==== DATA EXCERPTS
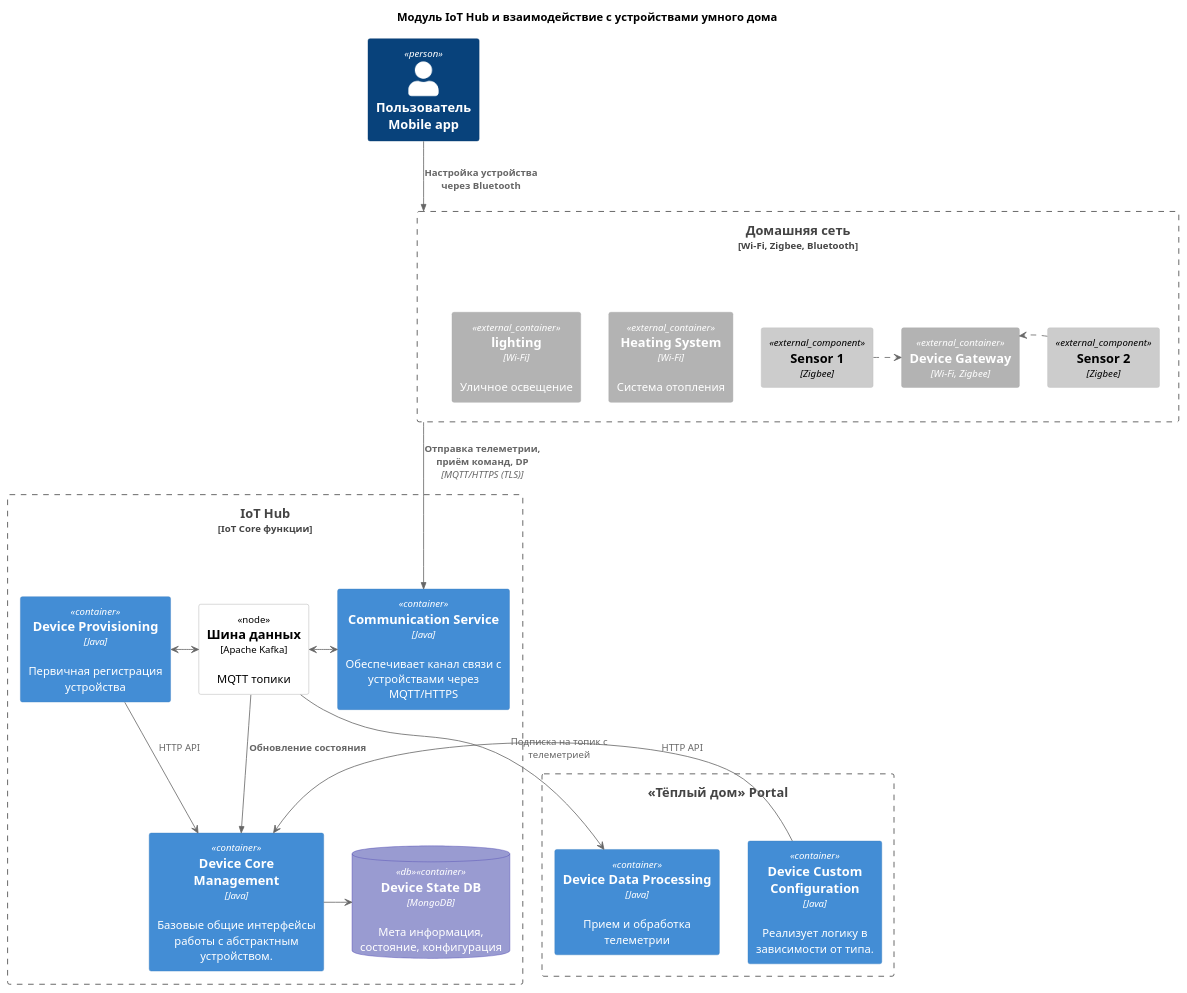
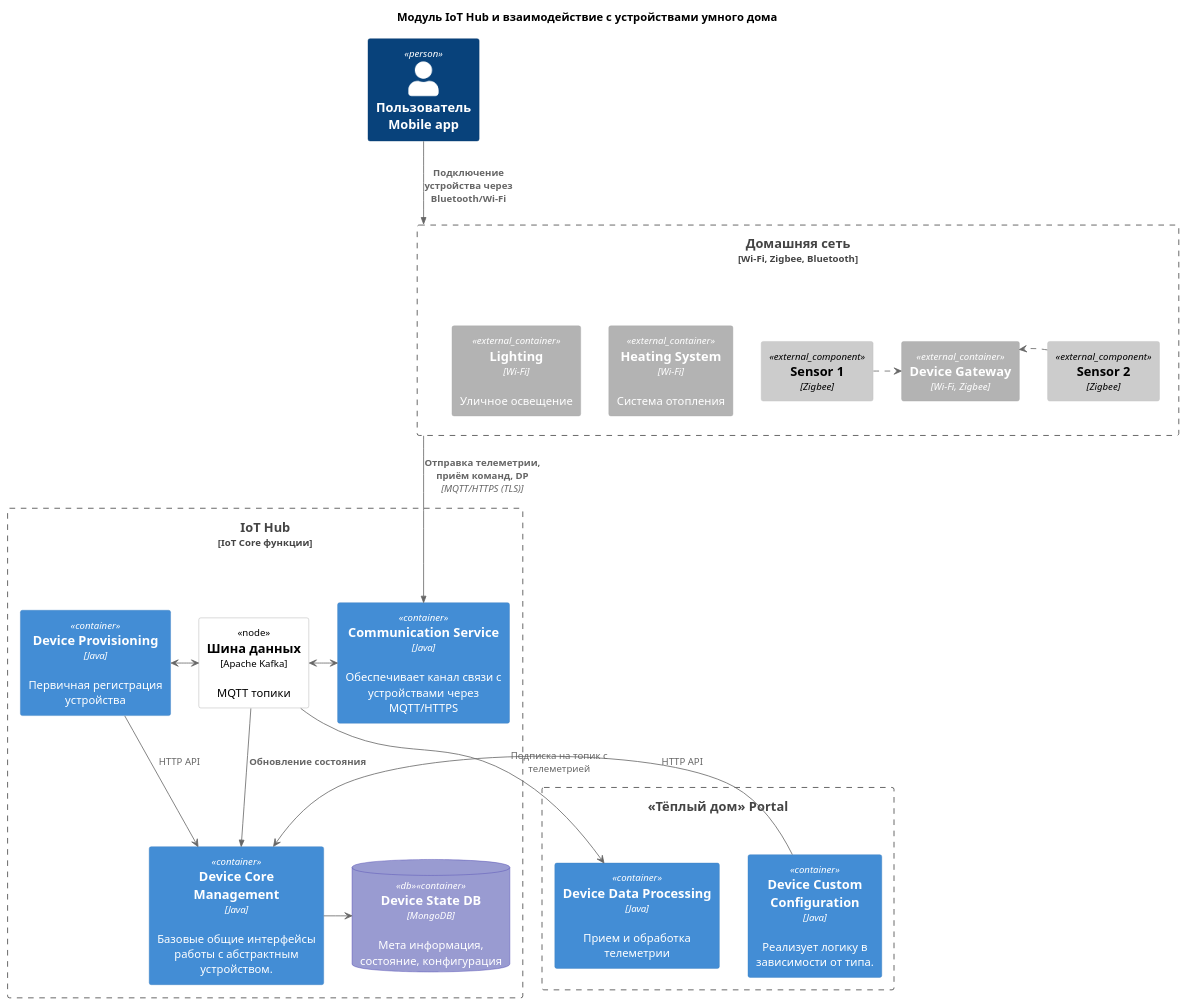
Before and after one commit to sapl/yandex-practicum-sprint-3: the diagram in tasks/task-1-2/iot-hub-container-diagram.puml, drawn with PlantUML. The commit also changed other lines of this file and 2 other files, not shown here.

```diff
--- a/tasks/task-1-2/iot-hub-container-diagram.puml
+++ b/tasks/task-1-2/iot-hub-container-diagram.puml
@@ -1,66 +1,54 @@
 @startuml
 !include https://raw.githubusercontent.com/plantuml-stdlib/C4-PlantUML/master/C4_Context.puml
 !include https://raw.githubusercontent.com/plantuml-stdlib/C4-PlantUML/master/C4_Container.puml
 !include https://raw.githubusercontent.com/plantuml-stdlib/C4-PlantUML/master/C4_Component.puml
 !include https://raw.githubusercontent.com/plantuml-stdlib/C4-PlantUML/master/C4_Deployment.puml
+
 AddRelTag("dashed", $lineStyle = DashedLine())
 AddElementTag("db", $bgColor="#999bd1", $borderColor="#4c46b0")
-
 
 LAYOUT_TOP_DOWN()
 
 title Модуль IoT Hub и взаимодействие с устройствами умного дома
 
 Person(user, "Пользователь\n Mobile app")
 
 Boundary(home, "Домашняя сеть", "Wi-Fi, Zigbee, Bluetooth") {
-        Component_Ext(sensor1, "Sensor 1", "Zigbee")
+    Component_Ext(sensor1, "Sensor 1", "Zigbee")
+    Container_Ext(gateway, "Device Gateway", "Wi-Fi, Zigbee")
+    Component_Ext(sensor2, "Sensor 2", "Zigbee")
 
-    Container_Ext(gateway, "Device Gateway", "Wi-Fi, Zigbee")
+    Lay_L(sensor2, gateway)
+    Container_Ext(heatingSystem, "Heating System", "Wi-Fi", "Система отопления")
+    Container_Ext(lighting, "Lighting", "Wi-Fi", "Уличное освещение")
 
-   Component_Ext(sensor2, "Sensor 2", "Zigbee")
-   Lay_L(sensor2, gateway)
-    Container_Ext(heatingSystem, "Heating System", "Wi-Fi", "Система отопления")
-    Container_Ext(lighting, "lighting", "Wi-Fi", "Уличное освещение")
     sensor1 .> gateway
     sensor2 .> gateway
 }
-Rel(user, home, "Настройка устройства через Bluetooth")
 
+Rel(user, home, "Подключение устройства через Bluetooth/Wi-Fi")
 
+Boundary(iotHub, "IoT Hub", "IoT Core функции") {
+    Deployment_Node(kafka, "Шина данных", "Apache Kafka", "MQTT топики")
+    Container(dps, "Device Provisioning", "Java", "Первичная регистрация устройства")
+    Container(deviceManagementService, "Device Core Management", "Java", "Базовые общие интерфейсы работы с абстрактным устройством.")
+    Container(communicationService, "Communication Service", "Java", "Обеспечивает канал связи с устройствами через MQTT/HTTPS")
+    ContainerDb(devicesDb, "Device State DB", "MongoDB", "Мета информация, состояние, конфигурация", $tags=db)
+}
 
-
-    Boundary(iotHub, "IoT Hub", "IoT Core функции") {
-
-  Deployment_Node(kafka, "Шина данных", "Apache Kafka", "MQTT топики")
-        Container(dps, "Device Provisioning", "Java", "Первичная регистрация устройства")
-        Container(deviceManagementService, "Device Core Management", "Java", "Базовые общие интерфейсы работы с абстрактным устройством.")
-       Container(communicationService, "Communication Service", "Java", "Обеспечивает канал связи c устройствами через MQTT/HTTPS")
-
-        ContainerDb(devicesDb, "Device State DB", "MongoDB", "Мета информация, состояние, конфигурация", $tags=db)
-    }
-
-    Boundary(portal, "«Тёплый дом» Portal") {
-         Container(dataService, "Device Data Processing", "Java", "Прием и обработка телеметрии")
-         Container(configurationService, "Device Custom Configuration", "Java", "Реализует логику в зависимости от типа.")
-         Container(dataService, "Device Data Processing", "Java", "Прием и обработка телеметрии")
-    }
-
-
-
+Boundary(portal, "«Тёплый дом» Portal") {
+    Container(dataService, "Device Data Processing", "Java", "Прием и обработка телеметрии")
+    Container(configurationService, "Device Custom Configuration", "Java", "Реализует логику в зависимости от типа.")
+    Container(dataService, "Device Data Processing", "Java", "Прием и обработка телеметрии")
+}
 
 Rel(home, communicationService, "Отправка телеметрии, приём команд, DP", "MQTT/HTTPS (TLS)")
-
 deviceManagementService -> devicesDb
 dps <-> kafka
-dps -> deviceManagementService: HTTP API
+dps -> deviceManagementService : HTTP API
 kafka <-> communicationService
-
-Rel_D(kafka,deviceManagementService, "Обновление состояния")
-
-
+Rel_D(kafka, deviceManagementService, "Обновление состояния")
 kafka --> dataService : Подписка на топик с телеметрией
-configurationService -> deviceManagementService: HTTP API
-
+configurationService -> deviceManagementService : HTTP API
 
 @enduml
```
========
What is needed is an exact output of the records above, with every picture left out.

--- TASK OUTPUT ---
Before and after one commit to sapl/yandex-practicum-sprint-3: the diagram in tasks/task-1-2/iot-hub-container-diagram.puml, drawn with PlantUML. The commit also changed other lines of this file and 2 other files, not shown here.

```diff
--- a/tasks/task-1-2/iot-hub-container-diagram.puml
+++ b/tasks/task-1-2/iot-hub-container-diagram.puml
@@ -1,66 +1,54 @@
 @startuml
 !include https://raw.githubusercontent.com/plantuml-stdlib/C4-PlantUML/master/C4_Context.puml
 !include https://raw.githubusercontent.com/plantuml-stdlib/C4-PlantUML/master/C4_Container.puml
 !include https://raw.githubusercontent.com/plantuml-stdlib/C4-PlantUML/master/C4_Component.puml
 !include https://raw.githubusercontent.com/plantuml-stdlib/C4-PlantUML/master/C4_Deployment.puml
+
 AddRelTag("dashed", $lineStyle = DashedLine())
 AddElementTag("db", $bgColor="#999bd1", $borderColor="#4c46b0")
-
 
 LAYOUT_TOP_DOWN()
 
 title Модуль IoT Hub и взаимодействие с устройствами умного дома
 
 Person(user, "Пользователь\n Mobile app")
 
 Boundary(home, "Домашняя сеть", "Wi-Fi, Zigbee, Bluetooth") {
-        Component_Ext(sensor1, "Sensor 1", "Zigbee")
+    Component_Ext(sensor1, "Sensor 1", "Zigbee")
+    Container_Ext(gateway, "Device Gateway", "Wi-Fi, Zigbee")
+    Component_Ext(sensor2, "Sensor 2", "Zigbee")
 
-    Container_Ext(gateway, "Device Gateway", "Wi-Fi, Zigbee")
+    Lay_L(sensor2, gateway)
+    Container_Ext(heatingSystem, "Heating System", "Wi-Fi", "Система отопления")
+    Container_Ext(lighting, "Lighting", "Wi-Fi", "Уличное освещение")
 
-   Component_Ext(sensor2, "Sensor 2", "Zigbee")
-   Lay_L(sensor2, gateway)
-    Container_Ext(heatingSystem, "Heating System", "Wi-Fi", "Система отопления")
-    Container_Ext(lighting, "lighting", "Wi-Fi", "Уличное освещение")
     sensor1 .> gateway
     sensor2 .> gateway
 }
-Rel(user, home, "Настройка устройства через Bluetooth")
 
+Rel(user, home, "Подключение устройства через Bluetooth/Wi-Fi")
 
+Boundary(iotHub, "IoT Hub", "IoT Core функции") {
+    Deployment_Node(kafka, "Шина данных", "Apache Kafka", "MQTT топики")
+    Container(dps, "Device Provisioning", "Java", "Первичная регистрация устройства")
+    Container(deviceManagementService, "Device Core Management", "Java", "Базовые общие интерфейсы работы с абстрактным устройством.")
+    Container(communicationService, "Communication Service", "Java", "Обеспечивает канал связи с устройствами через MQTT/HTTPS")
+    ContainerDb(devicesDb, "Device State DB", "MongoDB", "Мета информация, состояние, конфигурация", $tags=db)
+}
 
-
-    Boundary(iotHub, "IoT Hub", "IoT Core функции") {
-
-  Deployment_Node(kafka, "Шина данных", "Apache Kafka", "MQTT топики")
-        Container(dps, "Device Provisioning", "Java", "Первичная регистрация устройства")
-        Container(deviceManagementService, "Device Core Management", "Java", "Базовые общие интерфейсы работы с абстрактным устройством.")
-       Container(communicationService, "Communication Service", "Java", "Обеспечивает канал связи c устройствами через MQTT/HTTPS")
-
-        ContainerDb(devicesDb, "Device State DB", "MongoDB", "Мета информация, состояние, конфигурация", $tags=db)
-    }
-
-    Boundary(portal, "«Тёплый дом» Portal") {
-         Container(dataService, "Device Data Processing", "Java", "Прием и обработка телеметрии")
-         Container(configurationService, "Device Custom Configuration", "Java", "Реализует логику в зависимости от типа.")
-         Container(dataService, "Device Data Processing", "Java", "Прием и обработка телеметрии")
-    }
-
-
-
+Boundary(portal, "«Тёплый дом» Portal") {
+    Container(dataService, "Device Data Processing", "Java", "Прием и обработка телеметрии")
+    Container(configurationService, "Device Custom Configuration", "Java", "Реализует логику в зависимости от типа.")
+    Container(dataService, "Device Data Processing", "Java", "Прием и обработка телеметрии")
+}
 
 Rel(home, communicationService, "Отправка телеметрии, приём команд, DP", "MQTT/HTTPS (TLS)")
-
 deviceManagementService -> devicesDb
 dps <-> kafka
-dps -> deviceManagementService: HTTP API
+dps -> deviceManagementService : HTTP API
 kafka <-> communicationService
-
-Rel_D(kafka,deviceManagementService, "Обновление состояния")
-
-
+Rel_D(kafka, deviceManagementService, "Обновление состояния")
 kafka --> dataService : Подписка на топик с телеметрией
-configurationService -> deviceManagementService: HTTP API
-
+configurationService -> deviceManagementService : HTTP API
 
 @enduml
```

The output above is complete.